#### Stored dataset items:
################
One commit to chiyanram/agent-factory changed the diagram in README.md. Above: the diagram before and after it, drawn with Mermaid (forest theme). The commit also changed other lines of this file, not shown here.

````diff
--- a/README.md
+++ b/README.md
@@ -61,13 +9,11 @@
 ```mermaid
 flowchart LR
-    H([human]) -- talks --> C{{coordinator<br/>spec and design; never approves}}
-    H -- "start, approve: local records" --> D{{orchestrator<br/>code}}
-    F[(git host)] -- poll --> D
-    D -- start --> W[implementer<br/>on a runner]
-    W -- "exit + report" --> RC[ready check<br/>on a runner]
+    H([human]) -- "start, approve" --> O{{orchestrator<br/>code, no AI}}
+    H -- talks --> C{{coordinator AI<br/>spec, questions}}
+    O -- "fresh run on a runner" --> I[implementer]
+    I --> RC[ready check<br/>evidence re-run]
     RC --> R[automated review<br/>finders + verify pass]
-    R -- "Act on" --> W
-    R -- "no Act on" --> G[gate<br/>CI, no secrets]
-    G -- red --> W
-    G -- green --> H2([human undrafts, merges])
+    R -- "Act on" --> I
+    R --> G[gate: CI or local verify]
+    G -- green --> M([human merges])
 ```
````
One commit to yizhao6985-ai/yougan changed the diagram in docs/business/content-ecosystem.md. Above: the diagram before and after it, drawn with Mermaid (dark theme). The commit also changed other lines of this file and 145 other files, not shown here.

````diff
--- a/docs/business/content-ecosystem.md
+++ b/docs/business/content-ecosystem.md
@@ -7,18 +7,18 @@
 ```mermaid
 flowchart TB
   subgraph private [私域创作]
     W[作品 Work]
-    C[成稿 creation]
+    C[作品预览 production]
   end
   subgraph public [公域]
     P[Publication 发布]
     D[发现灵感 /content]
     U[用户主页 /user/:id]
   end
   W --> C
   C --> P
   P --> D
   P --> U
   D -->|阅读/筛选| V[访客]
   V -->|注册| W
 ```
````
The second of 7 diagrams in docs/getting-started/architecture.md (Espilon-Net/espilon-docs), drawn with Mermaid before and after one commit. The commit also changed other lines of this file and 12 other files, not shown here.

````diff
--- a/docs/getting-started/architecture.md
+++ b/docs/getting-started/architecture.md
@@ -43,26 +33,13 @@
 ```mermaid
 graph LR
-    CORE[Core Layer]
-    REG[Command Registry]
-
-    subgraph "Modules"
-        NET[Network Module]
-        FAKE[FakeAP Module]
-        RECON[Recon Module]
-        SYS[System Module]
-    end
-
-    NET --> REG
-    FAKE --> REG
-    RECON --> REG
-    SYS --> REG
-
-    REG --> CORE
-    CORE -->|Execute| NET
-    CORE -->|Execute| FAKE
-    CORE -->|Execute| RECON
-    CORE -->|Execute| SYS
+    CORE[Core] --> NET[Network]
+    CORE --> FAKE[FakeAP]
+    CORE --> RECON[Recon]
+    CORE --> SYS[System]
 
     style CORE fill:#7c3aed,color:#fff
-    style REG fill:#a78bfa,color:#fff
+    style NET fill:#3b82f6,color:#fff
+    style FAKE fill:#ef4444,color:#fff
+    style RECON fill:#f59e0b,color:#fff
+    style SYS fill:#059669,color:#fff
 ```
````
################
#### THE TASK:
Please retype the entries above in full, exactly as they stand.

#### RESULT OF THIS TASK:
One commit to chiyanram/agent-factory changed the diagram in README.md. Above: the diagram before and after it, drawn with Mermaid (forest theme). The commit also changed other lines of this file, not shown here.

````diff
--- a/README.md
+++ b/README.md
@@ -61,13 +9,11 @@
 ```mermaid
 flowchart LR
-    H([human]) -- talks --> C{{coordinator<br/>spec and design; never approves}}
-    H -- "start, approve: local records" --> D{{orchestrator<br/>code}}
-    F[(git host)] -- poll --> D
-    D -- start --> W[implementer<br/>on a runner]
-    W -- "exit + report" --> RC[ready check<br/>on a runner]
+    H([human]) -- "start, approve" --> O{{orchestrator<br/>code, no AI}}
+    H -- talks --> C{{coordinator AI<br/>spec, questions}}
+    O -- "fresh run on a runner" --> I[implementer]
+    I --> RC[ready check<br/>evidence re-run]
     RC --> R[automated review<br/>finders + verify pass]
-    R -- "Act on" --> W
-    R -- "no Act on" --> G[gate<br/>CI, no secrets]
-    G -- red --> W
-    G -- green --> H2([human undrafts, merges])
+    R -- "Act on" --> I
+    R --> G[gate: CI or local verify]
+    G -- green --> M([human merges])
 ```
````
One commit to yizhao6985-ai/yougan changed the diagram in docs/business/content-ecosystem.md. Above: the diagram before and after it, drawn with Mermaid (dark theme). The commit also changed other lines of this file and 145 other files, not shown here.

````diff
--- a/docs/business/content-ecosystem.md
+++ b/docs/business/content-ecosystem.md
@@ -7,18 +7,18 @@
 ```mermaid
 flowchart TB
   subgraph private [私域创作]
     W[作品 Work]
-    C[成稿 creation]
+    C[作品预览 production]
   end
   subgraph public [公域]
     P[Publication 发布]
     D[发现灵感 /content]
     U[用户主页 /user/:id]
   end
   W --> C
   C --> P
   P --> D
   P --> U
   D -->|阅读/筛选| V[访客]
   V -->|注册| W
 ```
````
The second of 7 diagrams in docs/getting-started/architecture.md (Espilon-Net/espilon-docs), drawn with Mermaid before and after one commit. The commit also changed other lines of this file and 12 other files, not shown here.

````diff
--- a/docs/getting-started/architecture.md
+++ b/docs/getting-started/architecture.md
@@ -43,26 +33,13 @@
 ```mermaid
 graph LR
-    CORE[Core Layer]
-    REG[Command Registry]
-
-    subgraph "Modules"
-        NET[Network Module]
-        FAKE[FakeAP Module]
-        RECON[Recon Module]
-        SYS[System Module]
-    end
-
-    NET --> REG
-    FAKE --> REG
-    RECON --> REG
-    SYS --> REG
-
-    REG --> CORE
-    CORE -->|Execute| NET
-    CORE -->|Execute| FAKE
-    CORE -->|Execute| RECON
-    CORE -->|Execute| SYS
+    CORE[Core] --> NET[Network]
+    CORE --> FAKE[FakeAP]
+    CORE --> RECON[Recon]
+    CORE --> SYS[System]
 
     style CORE fill:#7c3aed,color:#fff
-    style REG fill:#a78bfa,color:#fff
+    style NET fill:#3b82f6,color:#fff
+    style FAKE fill:#ef4444,color:#fff
+    style RECON fill:#f59e0b,color:#fff
+    style SYS fill:#059669,color:#fff
 ```
````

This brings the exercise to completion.